Your sore breast may be due to a blocked duct which, if treated quickly, could prevent an attack of mastitis, an inflammation of the breast that may or may not also be infected.
A plugged duct is just as the name implies, an area of the sinus that has not drained properly. When this happens, fat globules can clump together and cause milk to pool behind the blockage, creating swelling of the breast tissue.
In addition to having a sore breast, the entire breast is red, hot, and painful or may have a localized tender area; Symptoms of mastitis can include headache, general body aches, and flu-like tiredness. Mastitis can hit suddenly and hard: one minute you’re feeling fine, the next you’re feeling shattered and achy, with chills and a fever. Sometimes flu-like symptoms appear even before you have a fever or notice breast tenderness.
Mastitis can also affect you emotionally: It’s common to feel horrible and tearful.
Taking care of yourself is one of the best preventive measures against mastitis: overdoing it, exhaustion and stress are often contributing factors. Rest, a nutritious diet, and relaxing activities that make you feel good will reduce the effects of stress and boost your immune system.
Plugged ducts (which can lead to mastitis if not treated quickly) can be caused by pressure from clothing, such as ill-fitting bras, or sleeping in positions that compress the breasts, such as lying on your stomach. Lack of feedings and overly full breasts can also lead to clogged ducts, so take breaks on long car rides to feed (full breasts and seat belt pressure are a deadly combination!) and pump. milk for comfort if you go out without your baby or if you feel full. after the shots.
If the baby falls asleep during a feed, gently squeeze or wake him up to feed. If you feel any lump, gently massage your breast toward the nipple under a warm shower (or apply a warm facial cleanser) and express milk for comfort.
If you have blocked ducts, your milk may taste salty, so your baby may not feed well on that side. One tip from lactation consultant Sue Cox is to eat freshly ground garlic. Babies like the taste of garlic which will mask the salty taste, and your baby will empty their breast. Also, since garlic is a natural antibacterial agent, it could help reduce infection.
Cracked nipples can also lead to mastitis, as the infection can enter the breasts through broken skin, so it’s important to seek help early for sore nipples.
Whether you have plugged ducts or mastitis, warm, rest and empty your breast is a good motto to remember and if you suspect mastitis, remember that it is a medical condition. Ideally, you should delegate all functions except feeding your baby and seeing your doctor as soon as possible.
–Take pain relievers such as Panadol or Nurofen half an hour before nursing and apply heat to the sore breast.
–Feed the baby often to drain your breast.
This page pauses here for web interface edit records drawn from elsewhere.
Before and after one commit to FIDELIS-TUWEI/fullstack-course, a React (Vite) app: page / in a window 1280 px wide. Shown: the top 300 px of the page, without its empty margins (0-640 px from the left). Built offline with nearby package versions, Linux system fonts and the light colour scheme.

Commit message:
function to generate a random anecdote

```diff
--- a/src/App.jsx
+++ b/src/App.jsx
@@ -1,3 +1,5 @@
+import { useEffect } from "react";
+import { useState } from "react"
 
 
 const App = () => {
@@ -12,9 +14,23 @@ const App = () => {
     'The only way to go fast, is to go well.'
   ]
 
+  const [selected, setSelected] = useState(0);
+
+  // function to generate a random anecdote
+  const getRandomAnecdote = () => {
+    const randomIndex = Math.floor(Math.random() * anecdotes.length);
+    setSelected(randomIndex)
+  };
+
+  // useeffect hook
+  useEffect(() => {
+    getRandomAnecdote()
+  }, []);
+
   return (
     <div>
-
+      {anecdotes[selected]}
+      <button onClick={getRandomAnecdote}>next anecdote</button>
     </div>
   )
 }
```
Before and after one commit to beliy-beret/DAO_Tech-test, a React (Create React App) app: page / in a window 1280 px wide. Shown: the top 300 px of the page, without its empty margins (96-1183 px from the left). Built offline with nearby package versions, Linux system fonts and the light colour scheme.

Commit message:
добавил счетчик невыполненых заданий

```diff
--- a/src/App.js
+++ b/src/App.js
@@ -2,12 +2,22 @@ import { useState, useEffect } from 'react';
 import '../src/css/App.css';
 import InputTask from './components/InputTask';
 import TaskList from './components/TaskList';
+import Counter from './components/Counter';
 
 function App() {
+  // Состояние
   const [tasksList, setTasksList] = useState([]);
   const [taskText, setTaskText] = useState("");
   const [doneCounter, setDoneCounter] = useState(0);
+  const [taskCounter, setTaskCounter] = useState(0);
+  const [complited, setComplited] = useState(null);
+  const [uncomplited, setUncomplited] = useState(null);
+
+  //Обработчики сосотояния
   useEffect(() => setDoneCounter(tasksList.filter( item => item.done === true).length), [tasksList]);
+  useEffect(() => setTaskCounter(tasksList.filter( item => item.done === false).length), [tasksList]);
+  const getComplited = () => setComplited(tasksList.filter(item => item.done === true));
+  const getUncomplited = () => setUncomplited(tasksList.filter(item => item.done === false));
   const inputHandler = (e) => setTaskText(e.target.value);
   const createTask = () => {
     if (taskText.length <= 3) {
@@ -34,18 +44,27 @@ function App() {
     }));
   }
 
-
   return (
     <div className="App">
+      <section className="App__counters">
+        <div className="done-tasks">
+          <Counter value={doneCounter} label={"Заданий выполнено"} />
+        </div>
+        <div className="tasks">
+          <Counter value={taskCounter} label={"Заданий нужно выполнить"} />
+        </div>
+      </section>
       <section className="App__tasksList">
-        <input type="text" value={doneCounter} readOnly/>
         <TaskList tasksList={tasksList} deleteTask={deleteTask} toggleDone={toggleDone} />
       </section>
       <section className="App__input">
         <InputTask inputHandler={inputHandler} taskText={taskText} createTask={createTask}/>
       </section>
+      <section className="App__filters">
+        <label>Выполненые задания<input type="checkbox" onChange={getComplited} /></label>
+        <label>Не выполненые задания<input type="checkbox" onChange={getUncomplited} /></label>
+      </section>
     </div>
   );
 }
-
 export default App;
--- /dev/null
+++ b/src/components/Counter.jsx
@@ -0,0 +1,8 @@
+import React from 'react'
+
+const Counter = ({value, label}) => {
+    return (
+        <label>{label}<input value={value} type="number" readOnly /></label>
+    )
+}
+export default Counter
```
Feed the painful side first and vary feeding positions to empty all canals.
— Alternate hot and cold compresses on your breast for comforting warmth before nursing to stimulate circulation and mobilize infection fighters in the breast. It will also increase oxytocin, which
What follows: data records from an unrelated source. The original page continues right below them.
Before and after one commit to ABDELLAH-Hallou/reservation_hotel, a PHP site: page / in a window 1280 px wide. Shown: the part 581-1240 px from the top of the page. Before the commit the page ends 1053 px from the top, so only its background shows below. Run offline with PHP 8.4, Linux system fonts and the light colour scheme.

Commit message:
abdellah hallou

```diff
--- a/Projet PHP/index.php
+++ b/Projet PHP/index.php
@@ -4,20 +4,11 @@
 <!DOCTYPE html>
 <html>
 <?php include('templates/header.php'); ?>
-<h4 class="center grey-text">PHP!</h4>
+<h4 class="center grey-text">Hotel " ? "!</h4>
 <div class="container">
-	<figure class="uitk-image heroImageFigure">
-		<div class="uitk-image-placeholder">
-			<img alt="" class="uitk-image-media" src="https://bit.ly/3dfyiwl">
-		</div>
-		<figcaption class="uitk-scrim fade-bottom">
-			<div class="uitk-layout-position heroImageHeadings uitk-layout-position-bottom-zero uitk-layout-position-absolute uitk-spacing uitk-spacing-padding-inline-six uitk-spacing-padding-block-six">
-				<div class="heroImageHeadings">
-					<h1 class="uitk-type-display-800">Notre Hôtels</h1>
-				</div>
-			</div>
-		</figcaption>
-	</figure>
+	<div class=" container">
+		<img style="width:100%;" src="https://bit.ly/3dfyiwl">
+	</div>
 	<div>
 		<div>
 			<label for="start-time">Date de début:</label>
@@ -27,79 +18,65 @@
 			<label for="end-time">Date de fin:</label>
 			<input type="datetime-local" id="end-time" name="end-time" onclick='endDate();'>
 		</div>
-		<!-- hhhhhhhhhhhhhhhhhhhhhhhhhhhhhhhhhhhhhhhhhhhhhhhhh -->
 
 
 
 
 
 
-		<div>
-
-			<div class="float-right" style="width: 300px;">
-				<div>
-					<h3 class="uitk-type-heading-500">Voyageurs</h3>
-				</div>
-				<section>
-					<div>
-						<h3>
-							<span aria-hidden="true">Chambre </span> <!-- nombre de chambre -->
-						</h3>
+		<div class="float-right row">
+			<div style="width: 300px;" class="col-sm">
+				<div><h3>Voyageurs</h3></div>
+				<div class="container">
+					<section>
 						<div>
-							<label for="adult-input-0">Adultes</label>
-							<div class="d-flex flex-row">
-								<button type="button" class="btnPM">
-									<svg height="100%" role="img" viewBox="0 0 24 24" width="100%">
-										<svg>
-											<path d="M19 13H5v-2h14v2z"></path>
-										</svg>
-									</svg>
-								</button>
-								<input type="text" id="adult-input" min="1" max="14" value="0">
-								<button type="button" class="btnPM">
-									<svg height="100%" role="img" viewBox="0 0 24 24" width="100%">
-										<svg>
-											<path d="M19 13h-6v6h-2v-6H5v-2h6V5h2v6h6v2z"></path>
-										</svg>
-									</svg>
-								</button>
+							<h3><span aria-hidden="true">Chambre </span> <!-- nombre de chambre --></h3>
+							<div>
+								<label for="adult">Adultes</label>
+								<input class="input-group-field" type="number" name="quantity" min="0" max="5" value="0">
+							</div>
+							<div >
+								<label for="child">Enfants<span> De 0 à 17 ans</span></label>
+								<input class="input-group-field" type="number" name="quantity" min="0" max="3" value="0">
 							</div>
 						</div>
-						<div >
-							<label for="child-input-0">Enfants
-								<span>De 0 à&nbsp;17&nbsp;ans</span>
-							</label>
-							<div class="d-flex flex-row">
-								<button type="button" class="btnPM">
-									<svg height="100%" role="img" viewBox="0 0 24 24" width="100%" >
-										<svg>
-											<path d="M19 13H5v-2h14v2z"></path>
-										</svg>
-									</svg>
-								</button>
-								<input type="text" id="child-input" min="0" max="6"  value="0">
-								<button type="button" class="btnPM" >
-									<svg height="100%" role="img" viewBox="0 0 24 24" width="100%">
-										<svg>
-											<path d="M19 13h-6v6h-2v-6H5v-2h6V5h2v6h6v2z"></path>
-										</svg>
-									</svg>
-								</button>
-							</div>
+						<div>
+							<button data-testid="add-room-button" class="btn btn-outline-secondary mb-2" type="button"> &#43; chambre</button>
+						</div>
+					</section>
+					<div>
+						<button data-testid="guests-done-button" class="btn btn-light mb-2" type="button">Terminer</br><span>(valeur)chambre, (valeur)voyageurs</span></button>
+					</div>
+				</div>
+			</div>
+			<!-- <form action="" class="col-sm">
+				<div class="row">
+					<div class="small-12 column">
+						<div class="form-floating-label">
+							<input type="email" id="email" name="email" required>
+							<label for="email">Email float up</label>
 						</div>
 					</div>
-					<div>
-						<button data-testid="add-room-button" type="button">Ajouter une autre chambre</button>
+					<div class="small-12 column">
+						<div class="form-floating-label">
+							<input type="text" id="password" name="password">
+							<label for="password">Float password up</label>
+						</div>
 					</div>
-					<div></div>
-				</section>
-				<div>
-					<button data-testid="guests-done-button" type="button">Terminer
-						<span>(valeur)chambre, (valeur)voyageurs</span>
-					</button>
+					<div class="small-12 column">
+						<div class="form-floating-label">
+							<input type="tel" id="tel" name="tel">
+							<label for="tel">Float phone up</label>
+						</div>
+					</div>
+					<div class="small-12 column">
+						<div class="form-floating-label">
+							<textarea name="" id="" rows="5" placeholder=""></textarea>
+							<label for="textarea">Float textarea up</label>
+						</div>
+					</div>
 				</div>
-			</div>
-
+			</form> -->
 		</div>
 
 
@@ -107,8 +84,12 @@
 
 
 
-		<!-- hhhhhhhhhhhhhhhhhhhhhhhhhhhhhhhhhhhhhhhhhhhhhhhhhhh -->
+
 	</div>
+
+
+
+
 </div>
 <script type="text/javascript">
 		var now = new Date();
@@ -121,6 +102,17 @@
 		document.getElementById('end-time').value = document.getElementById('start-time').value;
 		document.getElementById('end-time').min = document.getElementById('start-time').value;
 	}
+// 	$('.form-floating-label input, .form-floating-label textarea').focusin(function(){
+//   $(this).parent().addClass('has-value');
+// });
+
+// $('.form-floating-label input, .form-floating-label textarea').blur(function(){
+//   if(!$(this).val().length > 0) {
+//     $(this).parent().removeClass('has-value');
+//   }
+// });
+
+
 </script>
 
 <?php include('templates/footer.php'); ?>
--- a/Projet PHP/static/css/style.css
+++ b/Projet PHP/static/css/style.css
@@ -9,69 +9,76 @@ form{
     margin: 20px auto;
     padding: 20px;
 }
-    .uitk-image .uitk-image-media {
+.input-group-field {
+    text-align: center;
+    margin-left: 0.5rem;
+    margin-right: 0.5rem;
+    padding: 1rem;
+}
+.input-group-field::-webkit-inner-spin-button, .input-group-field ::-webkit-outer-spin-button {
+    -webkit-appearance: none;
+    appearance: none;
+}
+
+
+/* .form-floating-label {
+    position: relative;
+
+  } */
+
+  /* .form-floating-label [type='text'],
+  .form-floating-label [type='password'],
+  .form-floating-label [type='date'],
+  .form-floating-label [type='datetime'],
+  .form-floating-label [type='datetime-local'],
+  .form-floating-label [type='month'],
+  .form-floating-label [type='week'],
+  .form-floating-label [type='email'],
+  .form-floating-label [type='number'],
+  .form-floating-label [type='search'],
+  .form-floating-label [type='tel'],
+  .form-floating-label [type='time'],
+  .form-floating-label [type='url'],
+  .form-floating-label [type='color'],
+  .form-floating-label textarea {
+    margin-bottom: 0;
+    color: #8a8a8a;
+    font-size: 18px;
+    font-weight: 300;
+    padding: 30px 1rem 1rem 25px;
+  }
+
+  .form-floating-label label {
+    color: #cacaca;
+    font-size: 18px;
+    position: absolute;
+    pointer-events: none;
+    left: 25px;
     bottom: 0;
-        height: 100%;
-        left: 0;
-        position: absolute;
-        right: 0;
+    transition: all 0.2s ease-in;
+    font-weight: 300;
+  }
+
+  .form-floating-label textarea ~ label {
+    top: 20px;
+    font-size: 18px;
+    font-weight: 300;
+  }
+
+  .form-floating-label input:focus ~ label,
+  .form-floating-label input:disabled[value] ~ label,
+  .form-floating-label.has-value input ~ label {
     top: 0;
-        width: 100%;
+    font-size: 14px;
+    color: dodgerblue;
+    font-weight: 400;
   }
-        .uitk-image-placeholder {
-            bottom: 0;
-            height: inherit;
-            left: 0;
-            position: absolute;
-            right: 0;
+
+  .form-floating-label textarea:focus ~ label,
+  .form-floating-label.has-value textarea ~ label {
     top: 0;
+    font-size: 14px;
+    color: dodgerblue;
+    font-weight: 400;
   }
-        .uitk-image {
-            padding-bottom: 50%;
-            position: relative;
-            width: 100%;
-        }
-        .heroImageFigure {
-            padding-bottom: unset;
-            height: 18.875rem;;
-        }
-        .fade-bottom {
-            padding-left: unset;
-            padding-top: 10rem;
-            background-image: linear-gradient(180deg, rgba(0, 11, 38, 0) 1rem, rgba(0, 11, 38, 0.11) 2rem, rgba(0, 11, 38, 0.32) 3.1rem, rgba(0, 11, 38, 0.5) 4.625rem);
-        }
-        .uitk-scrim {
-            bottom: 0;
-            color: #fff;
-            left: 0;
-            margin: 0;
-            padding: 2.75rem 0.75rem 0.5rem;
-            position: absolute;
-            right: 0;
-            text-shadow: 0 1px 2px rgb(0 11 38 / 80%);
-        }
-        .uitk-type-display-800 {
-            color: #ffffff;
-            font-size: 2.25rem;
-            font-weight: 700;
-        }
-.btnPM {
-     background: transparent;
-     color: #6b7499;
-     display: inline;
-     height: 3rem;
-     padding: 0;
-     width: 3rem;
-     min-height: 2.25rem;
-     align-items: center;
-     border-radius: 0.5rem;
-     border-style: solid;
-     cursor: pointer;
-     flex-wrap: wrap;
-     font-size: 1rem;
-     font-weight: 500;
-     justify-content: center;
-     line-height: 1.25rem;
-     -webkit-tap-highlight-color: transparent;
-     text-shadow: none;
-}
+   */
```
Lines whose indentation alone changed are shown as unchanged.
help milk flow by clearing blocked ducts as you feed.
Applying cold compresses after feedings will ease the pain.
–Drink plenty of fluids Fever and infections will increase your need for fluids.
–Weaning is not wise while mastitis is being treated, as this will increase the chances of developing an abscess that will need to be surgically drained.
–If you are prescribed antibiotics, be sure to take the full course or you could experience a recurrence.